_Exercise directions_
Show, from the entries below, every line in which "flex" appears.

Top of Records for the exercise

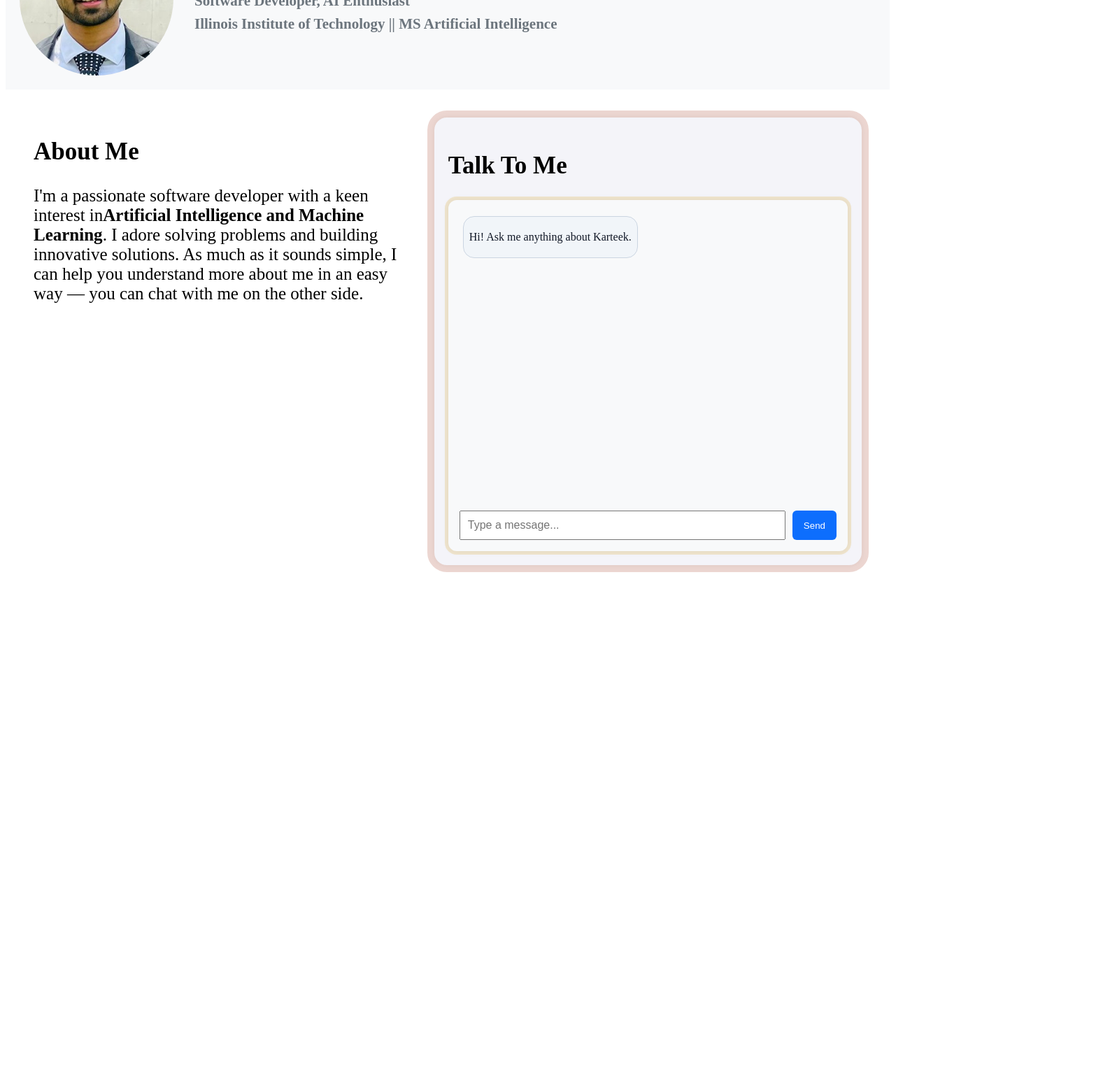
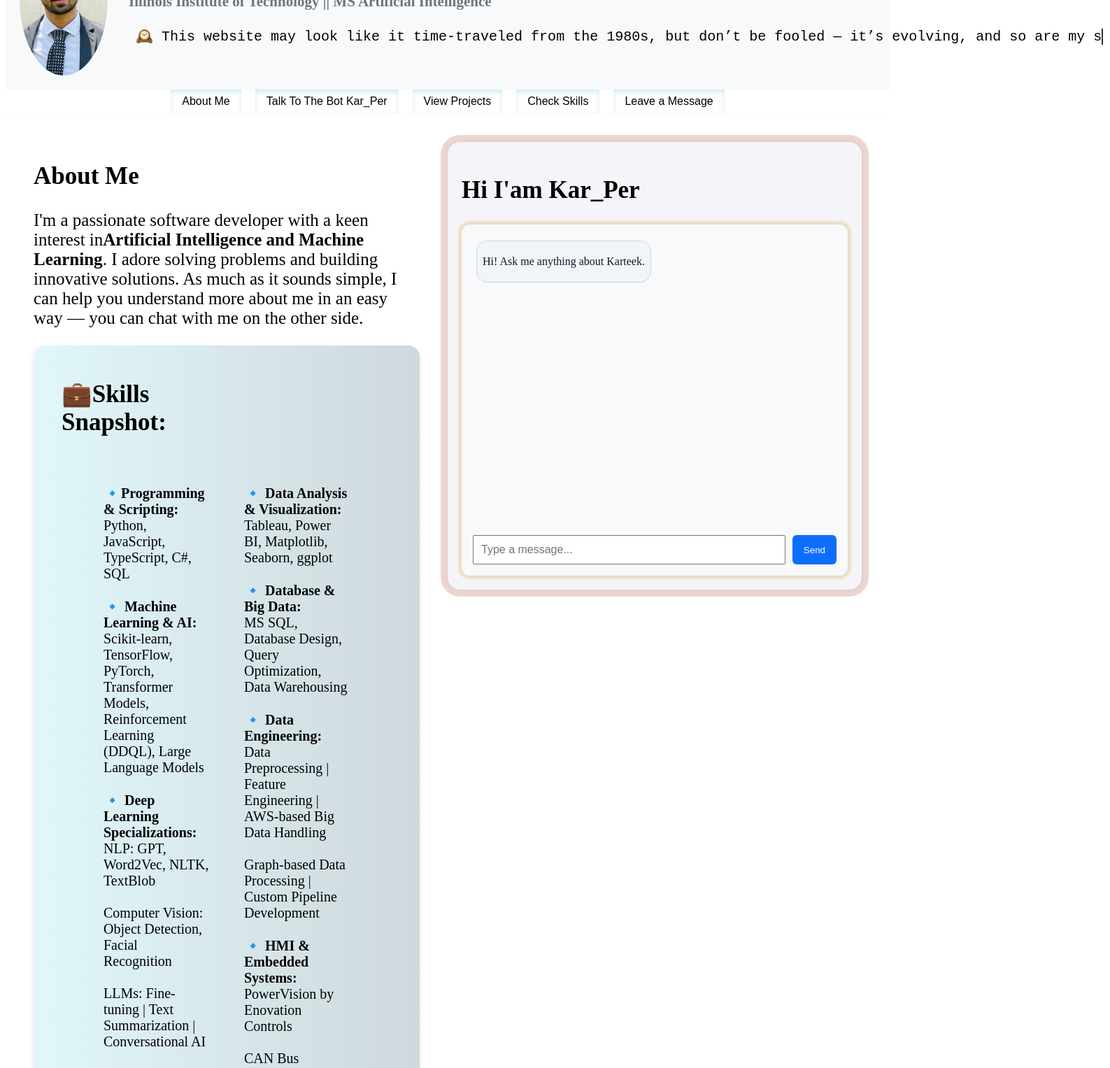
Before and after one commit to karteekvarma/my-site, a React (Vite) app: page /chat in a window 1280 px wide. Shown: the part 140-1667 px from the top of the page at 70% size, 1587 px wide, since content can reach past the window. Before the commit the page ends 996 px from the top, so only its background shows below. Built offline with nearby package versions, Linux system fonts and the light colour scheme.

Commit message:
Developed a typewriter, Added skills and gradients

```diff
--- a/src/App.jsx
+++ b/src/App.jsx
@@ -1,4 +1,9 @@
 import ChatWindow from "./components/ChatWindow";
+import Tabs from "./components/Tabs";
+import Skills, { DomainSkills } from "./components/Skills";
+import TypewriterBanner from "./components/TypewriterBanner";
+
+
 
 
 function Header() {
@@ -10,8 +15,10 @@ function Header() {
           <h1>Karteek Varma Pericharla</h1>
           <h2>Software Developer, AI Enthusiast</h2>
           <h2>Illinois Institute of Technology || MS Artificial Intelligence</h2>
-        </ div>
-      </ div>
+          <TypewriterBanner/>
+
+        </div>
+      </div>
     </header>
   );
 }
@@ -20,7 +27,6 @@ function Header() {
 function Aboutme() {
   return (
     <div className="pagewrapper">
-
       <div className="intro">
         <h2 style={{ fontSize: "35px" }} className="section-header" >About Me</h2>
         <p style={{ fontSize: "25px" }}className="intro-text">
@@ -30,21 +36,24 @@ function Aboutme() {
           As much as it sounds simple, I can help you understand more about me in an easy way —
           you can chat with me on the other side.
         </p>
-      </div>
+        <Skills/>
+        <DomainSkills />
+        </div>
 
-      <div className="chatbot">
-      <h2 style={{ fontSize: "35px" }} className="section-header2" >Talk To Me</h2>
-          <ChatWindow />
+      <div id="chat-section" className="chatbot">
+      <h2 style={{ fontSize: "35px" }} className="section-header2" >Hi I'am Kar_Per</h2>
+            <ChatWindow />
       </div>
     </div>
   );
 }
 
 
- export default function App() {
+export default function App() {
   return (
     <div className="App">
         <Header/>
+        <Tabs/>
         <Aboutme/>
     </div>
   );
--- a/src/components/ChatWindow.jsx
+++ b/src/components/ChatWindow.jsx
@@ -17,7 +17,7 @@ export default function ChatWindow() {
     setMessages((prev) => [
       ...prev,
       { role: "user", text: userInput },
-      //{ role: "bot", text: "This is a dummy response until the backend exists" }
+      { role: "bot", text: "This is a dummy response until the backend exists" }
     ]);
 
     try {
--- /dev/null
+++ b/src/components/Skills.jsx
@@ -0,0 +1,78 @@
+export default function Skills() {
+return (
+    <div className="skillcontainer">
+        <h2 style={{ fontSize: "35px" }} className="skills-header"> <strong>💼Skills Snapshot:</strong></h2>
+
+        <div className="allskills">
+
+            <div className="skilllist">
+                <p style={{ fontSize: "20px" }} className="skills-text1">
+                🔹<strong>Programming & Scripting:</strong><br />
+                    Python, JavaScript, TypeScript, C#, SQL
+                    <br /><br />
+                    🔹 <strong>Machine Learning & AI:</strong><br />
+                    Scikit-learn, TensorFlow, PyTorch, Transformer Models, Reinforcement Learning (DDQL), Large Language Models
+                    <br /><br />
+                    🔹 <strong>Deep Learning Specializations:</strong><br />
+                    NLP: GPT, Word2Vec, NLTK, TextBlob
+                    <br /><br />
+                    Computer Vision: Object Detection, Facial Recognition
+                    <br /><br />
+                    LLMs: Fine-tuning | Text Summarization | Conversational AI
+                    <br /><br />
+                    🔹 <strong>DevOps & Tools:</strong><br />
+                    Git, CI/CD Pipelines, Agile Methodologies
+                    <br /><br />
+
+                </p>
+            </div>
+
+            <div className="skilllist2">
+
+                <p style={{ fontSize: "20px" }} className="skills-text1">
+                    🔹 <strong>Data Analysis & Visualization:</strong><br />
+                    Tableau, Power BI, Matplotlib, Seaborn, ggplot
+                    <br /><br />
+                    🔹 <strong>Database & Big Data:</strong><br />
+                    MS SQL, Database Design, Query Optimization, Data Warehousing
+                    <br /><br />
+                    🔹 <strong>Data Engineering:</strong><br />
+                    Data Preprocessing | Feature Engineering | AWS-based Big Data Handling
+                    <br /><br />
+                    Graph-based Data Processing | Custom Pipeline Development
+                    <br /><br />
+
+                    🔹 <strong>HMI & Embedded Systems:</strong><br />
+                    PowerVision by Enovation Controls
+                    <br /><br />
+                    CAN Bus Communication, DBC File Creation, Automotive HMI Logic Design
+                </p>
+            </div>
+
+        </div>
+
+    </div>
+
+
+);
+}
+
+export function DomainSkills() {
+    return (
+            <div className="skilllist3">
+                <h2 style={{ fontSize: "35px" }} className="dskills-text2">
+                    <strong>🏆 Application Domains:</strong>
+                </h2>
+                <p style={{ fontSize: "20px" }} className="dskills-text1">
+                    📊 <strong>Finance</strong> – Stock Trading Algorithms, Anomaly Detection
+                    <br /><br />
+                    🏥 <strong>Healthcare</strong> – AI Integration in IoT Systems
+                    <br /><br />
+                    🌍 <strong>Environment</strong> – Flood Risk Prediction using Satellite Imagery
+                    <br /><br />
+                    🚗 <strong>Automotive</strong> – HMI for Eco Car Competition (EVCC)
+                </p>
+            </div>
+
+    );
+    }
--- /dev/null
+++ b/src/components/Tabs.jsx
@@ -0,0 +1,30 @@
+export default function Tabs() {
+  const scrollToSection = (id) => {
+    const section = document.getElementById(id);
+    if (section) {
+      section.scrollIntoView({ behavior: "smooth" });
+    }
+  };
+
+  return (
+    <div className="tabcontainer">
+      <div className="tabs">
+        <button className="tab-button" onClick={() => scrollToSection("about-section")}>
+          About Me
+        </button>
+        <button className="tab-button" onClick={() => scrollToSection("chat-section")}>
+          Talk To The Bot Kar_Per
+        </button>
+        <button className="tab-button" onClick={() => scrollToSection("projects-section")}>
+          View Projects
+        </button>
+        <button className="tab-button" onClick={() => scrollToSection("skills-section")}>
+          Check Skills
+        </button>
+        <button className="tab-button" onClick={() => scrollToSection("forms-section")}>
+          Leave a Message
+        </button>
+      </div>
+    </div>
+  );
+}
--- /dev/null
+++ b/src/components/TypewriterBanner.jsx
@@ -0,0 +1,56 @@
+import React, { useEffect, useRef } from "react";
+
+export default function TypewriterBanner() {
+  const typewriterRef = useRef(null);
+
+  useEffect(() => {
+    const phrases = [
+      "🕰️ This website may look like it time-traveled from the 1980s, but don’t be fooled — it’s evolving, and so are my skills!",
+      "🤖 But hey, at least the chatbot is from the future.💬 It probably knows your favorite color. Or your IP address. Who knows.",
+      "🛸 Might seem like a portfolio from the past! But my skills are from 2025, and the chatbot?🧠 That thing is from 2087.",
+      "⚙️ This site may not win any design awards (yet), but it’s a work in progress — like me. Try Kar_Per, the other me!"
+    ];
+
+    let currentPhrase = 0;
+    let currentChar = 0;
+    let isDeleting = false;
+    let timeoutId;
+
+    function type() {
+      const fullText = phrases[currentPhrase];
+      const visibleText = fullText.substring(0, currentChar);
+
+      if (typewriterRef.current) {
+        typewriterRef.current.textContent = visibleText;
+      }
+
+      if (!isDeleting && currentChar < fullText.length) {
+        // Continue typing
+        currentChar++;
+        timeoutId = setTimeout(type, 50);
+      } else if (isDeleting && currentChar > 0) {
+        // Continue deleting
+        currentChar--;
+        timeoutId = setTimeout(type, 30);
+      } else {
+        // Switch between typing and deleting once a phrase is fully displayed or removed
+        isDeleting = !isDeleting;
+        if (!isDeleting) {
+          currentPhrase = (currentPhrase + 1) % phrases.length;
+        }
+        timeoutId = setTimeout(type, isDeleting ? 1000 : 1500);
+      }
+    }
+
+    type();
+
+    // Cleanup function: clear any pending timeouts when the component unmounts.
+    return () => clearTimeout(timeoutId);
+  }, []);
+
+  return (
+    <div className="typewriter-container">
+      <span className="typewriter-text" ref={typewriterRef}></span>
+    </div>
+  );
+}
--- a/src/index.css
+++ b/src/index.css
@@ -39,13 +39,14 @@
   align-items: stretch;
   gap: 40px;
   padding: 40px;
-  flex-wrap: nowrap; /* optional: good for responsiveness */
+  flex-wrap: wrap; /* optional: good for responsiveness */
 }
 
 .intro {
   flex: 1;
-  max-width: 45%;
+  max-width: 60%;
   text-align: left;
+  flex-wrap: wrap;
 }
 
 /* Right side placeholder */
@@ -141,3 +142,110 @@
   border: none;
   border-radius: 6px;
 }
+
+
+.tabcontainer {
+  align-self: center;
+
+}
+.tabs {
+  display: flex;
+  border-bottom: 1px solid #f8f9fa;
+  justify-items: stretch;
+  justify-content: center;
+  gap: 20px;
+
+
+}
+.tab-button {
+  padding: 8px 16px;
+  border-radius: 0;
+  border: none;
+  background: transparent;
+  border-bottom: 2px solid transparent;
+  margin-bottom: -2px;
+  font-size: 16px;
+  justify-items: stretch;
+  box-shadow: inset 0 4px 6px rgba(159, 221, 230, 0.5);
+}
+
+.tab-button:hover {
+  border-bottom: 2px solid #1d3557;
+}
+.tab-button.active {
+  border-bottom: 2px solid #1d3557;
+  color: #1d3557;
+  font-weight: 700;
+}
+
+
+.allskills {
+  display: flex;
+  justify-content: space-between;  /* Keeps the items separated horizontally */
+  align-items: flex-start;         /* Aligns items at the top */
+  flex-wrap: wrap;                 /* Allows wrapping to additional rows if needed */
+  gap: 50px;                       /* Increase this to control spacing between columns */
+  padding: 20px 60px;              /* Adds more space around the container */
+}
+
+
+
+.skilllist, .skilllist2 {
+  flex: 1;
+  max-width: 48%;
+  text-align: left;
+  margin: 0;
+  font-size: 20px;
+  box-sizing: border-box;
+}
+
+
+.skills-header {
+  flex: 1;
+  max-width: 45%;
+  text-align: left;
+}
+
+.skillcontainer {
+  width: 100%;
+  max-width: 1400px;
+  margin: 0 auto;
+  padding: 20px 40px;
+  box-sizing: border-box;
+  background: linear-gradient(to right, #e0f7fa, #cfd8dc);;
+  border-radius: 16px;
+  box-shadow: 0 4px 10px rgba(0, 0, 0, 0.1);
+}
+
+.skilllist3 {
+
+  margin: 0 auto;
+  padding: 20px 40px;
+  margin-top: 40px;
+  box-sizing: border-box;
+  background: linear-gradient(to right, #fff3e0, #ffe0b2);
+  border-radius: 16px;
+  box-shadow: 0 4px 10px rgba(0, 0, 0, 0.1);
+}
+
+
+.typewriter-container {
+  text-align: center;
+  padding: 10px;
+  margin: 10px auto;
+  font-family: 'Courier New', Courier, monospace;
+  font-size: 20px;
+  min-height: 15px;
+}
+
+.typewriter-text {
+  border-right: 2px solid #333;
+  white-space: nowrap;
+  overflow: hidden;
+}
+
+@keyframes blink {
+  50% {
+    border-color: transparent;
+  }
+}
```
Also changed, not shown: src/Router.jsx (added, +23 -0 lines), 1 other file (tests, documents, lock files or other folders).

Bottom of Records for the exercise

_Answer to this exercise_
-  flex-wrap: nowrap; /* optional: good for responsiveness */
+  flex-wrap: wrap; /* optional: good for responsiveness */
   flex: 1;
+  flex-wrap: wrap;
+  display: flex;
+  display: flex;
+  align-items: flex-start;         /* Aligns items at the top */
+  flex-wrap: wrap;                 /* Allows wrapping to additional rows if needed */
+  flex: 1;
+  flex: 1;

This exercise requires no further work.